The 24mm AF Nikkor is a nice compact lens. It’s physical dimensions are about the same as the 50mm f/1.8, but it weighs almost twice as much (270 versus 145 grams). The lens is sharp and I have no hesitation using it wide open and do so frequently for handheld shots in low light. When shooting multiples, I can get perhaps one or two reasonably sharp images in a set with shutter speeds as slow as 1/10 second. If I am able to brace the camera, I can get down to 1 second exposures.
I find that this lens in conjunction with a 50mm and 105mm prime makes a nice three lens travel kit for a film SLR body. However, with Nikon’s digital cameras the 24mm lens only has the equivalent an angle of view of a 35mm lens. While I find the 35mm focal length very useful for taking environmental shots without distorting the relative size of objects, it doesn’t allow for the more extreme near-far compositions possible with a wider angle of view on film.
This lens flares easily as the front element is not recessed.

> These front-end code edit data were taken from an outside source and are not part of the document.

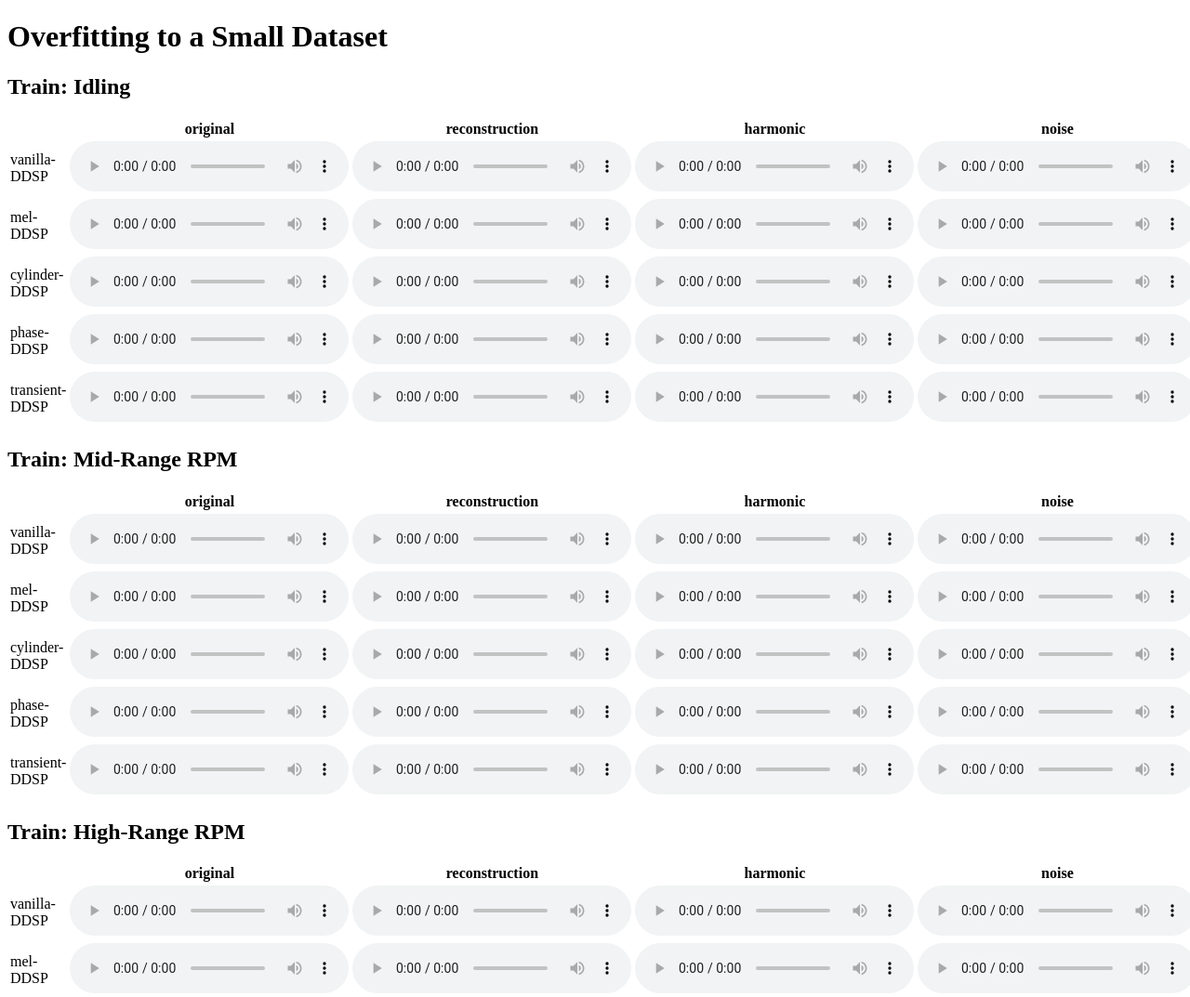
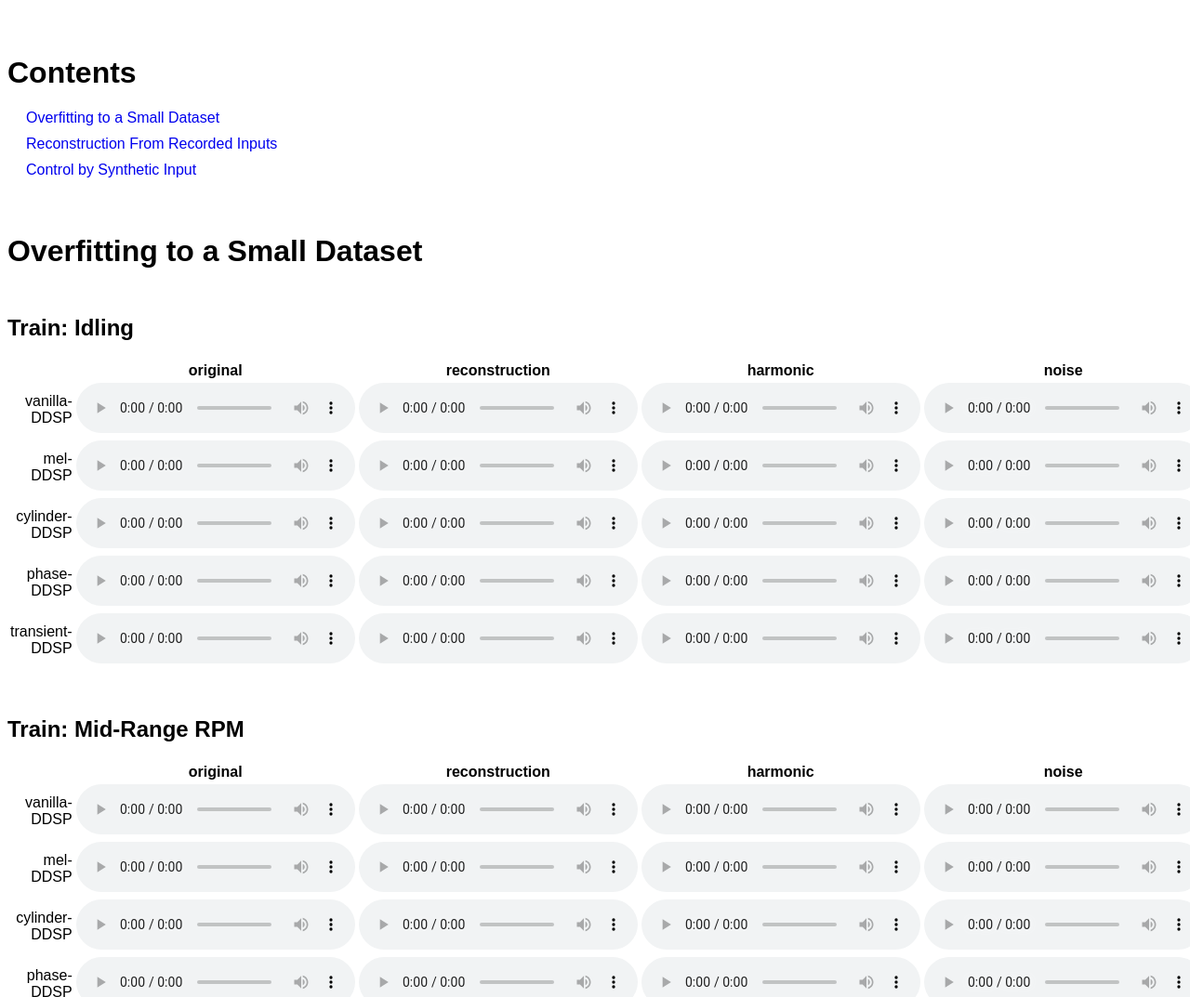
Before and after one commit to antberg/thesis, a plain HTML site: page docs/index.html in a window 1280 px wide. Shown: the top 1073 px of the page at 93% size. Drawn offline with Linux system fonts and the light colour scheme.

Commit message:
add toc to supplementary material in /docs

```diff
--- a/docs/generate_tables.js
+++ b/docs/generate_tables.js
@@ -48,6 +48,7 @@ function generateTableRow(table, model, dir, prefix, suffixes) {
     let row = table.insertRow();
     let cell = row.insertCell();
     let text = document.createTextNode(model);
+    cell.className = "col-model";
     cell.appendChild(text);
     for (let suffix of suffixes) {
         let audio;
@@ -66,7 +67,7 @@ function generateTableRow(table, model, dir, prefix, suffixes) {
 
 // Generate table
 function generateTable(experiment, example, models, columns, suffixes) {
-    let div = document.getElementById(experiment);
+    let div = document.getElementById("div-" + experiment);
     let heading = document.createElement("h2");
     let headingText = document.createTextNode(example.label);
     heading.appendChild(headingText);
@@ -100,6 +101,21 @@ var models;
 var columns;
 var suffixes;
 
+// Generate table of contents
+var h1List = document.getElementsByClassName("toc");
+var tocDiv = document.getElementById("div-contents");
+var ul = document.createElement("ul");
+tocDiv.appendChild(ul)
+for (let i = 0; i < h1List.length; i++) {
+    let h1 = h1List[i];
+    let anchor = document.createElement("a");
+    anchor.href = "#" + h1.childNodes[0].id;
+    anchor.innerHTML = h1.innerText;
+    let li = document.createElement("li");
+    li.appendChild(anchor);
+    tocDiv.appendChild(li);
+}
+
 // Generate tables for Overfitting to a Small Dataset
 examples = [
     {"id": "train_1", "label": "Train: Idling"},
@@ -107,7 +123,7 @@ examples = [
     {"id": "train_2", "label": "Train: High-Range RPM"}
 ];
 models = ["mini-vanilla", "mini-mel", "mini-cyl", "mini-phase", "mini-hnt"];
-columns = ["original", "reconstruction", "harmonic", "noise", "transients"];
+columns = ["original", "reconstruction", "harmonic", "noise", "transient"];
 suffixes = ["rec", "syn", "syn_additive", "syn_subtractive", "syn_transients"];
 
 generateTables("overfit", examples, models, columns, suffixes);
@@ -122,7 +138,7 @@ examples = [
     {"id": "test_49",   "label": "Test: High-Range RPM"}
 ];
 models = ["vanilla", "mel", "cyl", "phase", "hnt", "large"];
-columns = ["original", "reconstruction", "harmonic", "noise", "transients"];
+columns = ["original", "reconstruction", "harmonic", "noise", "transient"];
 suffixes = ["rec", "syn", "syn_additive", "syn_subtractive", "syn_transients"];
 
 generateTables("reconstruct", examples, models, columns, suffixes);
@@ -139,7 +155,7 @@ examples = [
     {"id": "outside-hi", "label": "Outside Dataset: Above"}
 ];
 models = ["vanilla", "mel", "cyl", "phase", "hnt", "large"];
-columns = ["synthesized", "harmonic", "noise", "transients"];
+columns = ["synthesized", "harmonic", "noise", "transient"];
 suffixes = ["", "additive", "subtractive", "transients"];
 
 generateTables("control", examples, models, columns, suffixes);
--- a/docs/index.html
+++ b/docs/index.html
@@ -3,21 +3,30 @@
 <head>
 <title>Thesis</title>
 <meta charset="utf-8">
+<link rel="stylesheet" href="style.css">
 </head>
 <body>
 
-<h1>Overfitting to a Small Dataset</h1>
+<div id="content">
 
-<div id="overfit"></div>
+<h1><a id="contents"></a>Contents</h1>
 
-<h1>Reconstruction</h1>
+<div id="div-contents"></div>
 
-<div id="reconstruct"></div>
+<h1 class="toc"><a id="overfit"></a>Overfitting to a Small Dataset</h1>
 
-<h1>Control by Synthetic Input</h1>
+<div id="div-overfit"></div>
 
-<div id="control"></div>
+<h1 class="toc"><a id="reconstruct"></a>Reconstruction From Recorded Inputs</h1>
+
+<div id="div-reconstruct"></div>
+
+<h1 class="toc"><a id="control"></a>Control by Synthetic Input</h1>
+
+<div id="div-control"></div>
 
 <script src="generate_tables.js"></script>
 
+</div>
+
 </body>
--- /dev/null
+++ b/docs/style.css
@@ -0,0 +1,35 @@
+body {
+    font-family: sans-serif;
+}
+
+#content {
+    max-width: 1600px;
+    margin: auto;
+}
+
+h1 {
+    margin-top: 60px;
+}
+
+h2 {
+    margin-top: 50px;
+}
+
+td {
+    text-align: center;
+}
+
+li {
+    margin-left: 20px;
+    margin-top: 10px;
+    list-style: none;
+}
+
+a {
+    text-decoration: none;
+}
+
+.col-model {
+    text-align: right;
+    text-emphasis: bold;
+}
```
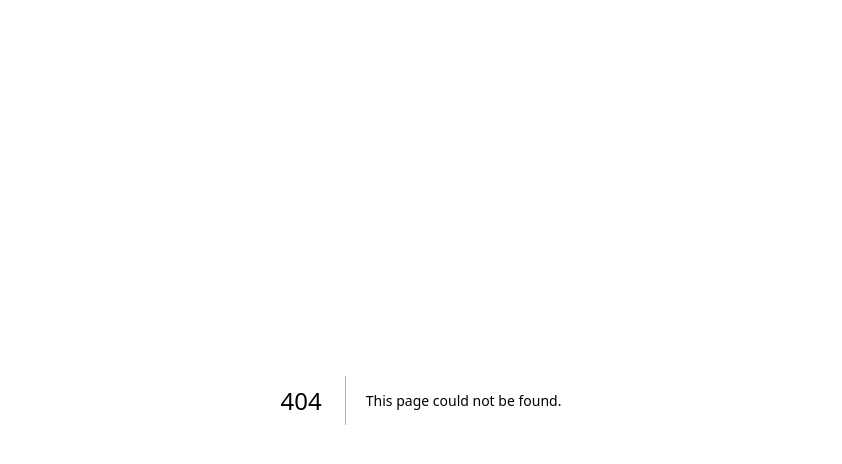
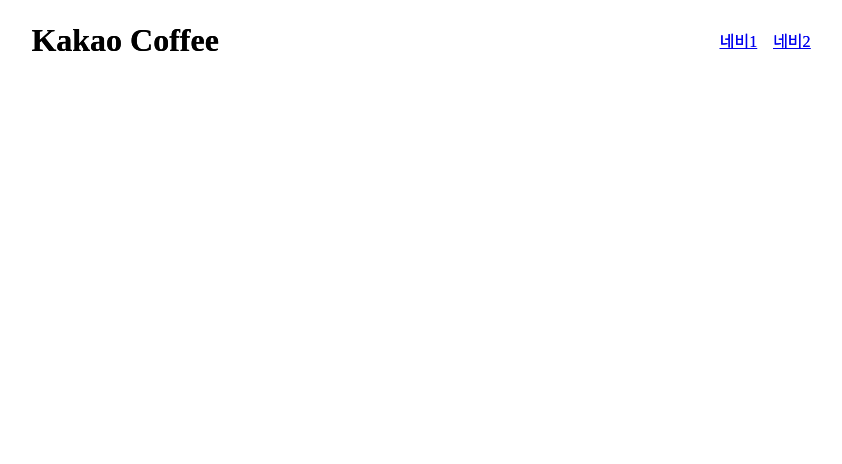
Before and after one commit to tjdrkr2580/kakao-coffee-fe, a Next.js app: page /component/Header in a window 1280 px wide. Before the commit this address had no page. Shown: the top 464 px of the page, without its empty margins (219-1061 px from the left). Built offline with nearby package versions, Linux system fonts and the light colour scheme.

Commit message:
style : 헤더 프로토타입 생성

```diff
--- /dev/null
+++ b/public/fonts/pretendard.css
@@ -0,0 +1,71 @@
+@font-face {
+  font-family: "Pretendard";
+  font-weight: 900;
+  font-display: swap;
+  src: local("Pretendard Black"),
+    url("./woff2/Pretendard-Black.woff2") format("woff2");
+}
+
+@font-face {
+  font-family: "Pretendard";
+  font-weight: 800;
+  font-display: swap;
+  src: local("Pretendard ExtraBold"),
+    url("./woff2/Pretendard-ExtraBold.woff2") format("woff2");
+}
+
+@font-face {
+  font-family: "Pretendard";
+  font-weight: 700;
+  font-display: swap;
+  src: local("Pretendard Bold"),
+    url("./woff2/Pretendard-Bold.woff2") format("woff2");
+}
+
+@font-face {
+  font-family: "Pretendard";
+  font-weight: 600;
+  font-display: swap;
+  src: local("Pretendard SemiBold"),
+    url("./woff2/Pretendard-SemiBold.woff2") format("woff2");
+}
+
+@font-face {
+  font-family: "Pretendard";
+  font-weight: 500;
+  font-display: swap;
+  src: local("Pretendard Medium"),
+    url("./woff2/Pretendard-Medium.woff2") format("woff2");
+}
+
+@font-face {
+  font-family: "Pretendard";
+  font-weight: 400;
+  font-display: swap;
+  src: local("Pretendard Regular"),
+    url("./woff2/Pretendard-Regular.woff2") format("woff2");
+}
+
+@font-face {
+  font-family: "Pretendard";
+  font-weight: 300;
+  font-display: swap;
+  src: local("Pretendard Light"),
+    url("./woff2/Pretendard-Light.woff2") format("woff2");
+}
+
+@font-face {
+  font-family: "Pretendard";
+  font-weight: 200;
+  font-display: swap;
+  src: local("Pretendard ExtraLight"),
+    url("./woff2/Pretendard-ExtraLight.woff2") format("woff2");
+}
+
+@font-face {
+  font-family: "Pretendard";
+  font-weight: 100;
+  font-display: swap;
+  src: local("Pretendard Thin"),
+    url("./woff2/Pretendard-Thin.woff2") format("woff2");
+}
--- a/src/pages/_app.tsx
+++ b/src/pages/_app.tsx
@@ -1,5 +1,4 @@
 import "@/styles/globals.css";
-import styled from "@emotion/styled";
 import type { AppProps } from "next/app";
 import Layout from "./component/Layout";
 
--- /dev/null
+++ b/src/pages/component/Header.tsx
@@ -0,0 +1,36 @@
+import styled from "@emotion/styled";
+import Link from "next/link";
+import React from "react";
+
+const Header = () => {
+  return (
+    <HeaderWrapper>
+      <h1>Kakao Coffee</h1>
+      <HeaderLists>
+        <Link href="/">네비1</Link>
+        <Link href="/coffee">네비2</Link>
+      </HeaderLists>
+    </HeaderWrapper>
+  );
+};
+
+const HeaderWrapper = styled.header`
+  width: 100vw;
+  max-width: 128rem;
+  display: flex;
+  align-items: center;
+  justify-content: space-around;
+  position: fixed;
+  left: 0;
+  top: 0;
+  height: 5rem;
+  padding: 0.8rem 0;
+`;
+
+const HeaderLists = styled.ul`
+  display: flex;
+  gap: 1rem;
+  align-items: center;
+`;
+
+export default Header;
--- a/src/pages/component/Layout.tsx
+++ b/src/pages/component/Layout.tsx
@@ -1,11 +1,18 @@
 import styled from "@emotion/styled";
 import React from "react";
+import Header from "./Header";
 
 const Layout = ({ children }: { children: React.ReactNode }) => {
-  return <RootWrapper>{children}</RootWrapper>;
+  return (
+    <RootWrapper>
+      <Header />
+      {children}
+    </RootWrapper>
+  );
 };
 
 const RootWrapper = styled.div`
+  position: relative;
   width: 100vw;
   min-height: 100vh;
 `;
```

In addition to the sun, I’ve had problems with street lights during night shots. I never bothered to buy the lens hood for the lens as it seemed too small to provide adequate protection. Instead, I just hold a hat or some other object to block any light directly falling on the front of the lens. However, sometimes it’s not possible to shade the lens because you have a really bright object that you’d like to include in the picture itself. For example, in the picture below the bright light from the tunnel opening is bouncing around the inside of the camera and leaves a reflection of the CCD chip (this is the green splotch near the escalator rider). In fairness, I’m not sure if this lens is more or less susceptible to reflections of the sensor than other lenses. This particular picture has an extreme brightness range and the light at the tunnel opening is probably seven or more stops brighter than what is needed to record white.
|Flare caused by light reflecting off the CCD sensor and rear lens elements.|
The lens has a small amount of barrel distortion. The image below was taken with a D100 (and so experiences the digital crop). Fortunately, the barrel distortion can be corrected in photoshop with the spherize filter.
Finally, on my Nikon D100, I’ve noticed chromatic aberration with this lens. The picture below is a 100% crop taken from the image on the right. You should be able see reddish tint on the right of the dark areas and a blue tint on the left. However, at normal magnifications the aberration is not really noticeable.
- sharp, light, and compact
- some barrel distortion and chromatic aberration
Pictures taken with this lens
|lens formula||9 elements in 9 groups|
|angle of view||84 degrees|
|minimum focus distance||0.3m (1 ft)|
|filter size||52 mm|
|size||65mm diameter x 46mm length (2.5 x 1.8 in)|
|weight||270 gr (9.5 oz)|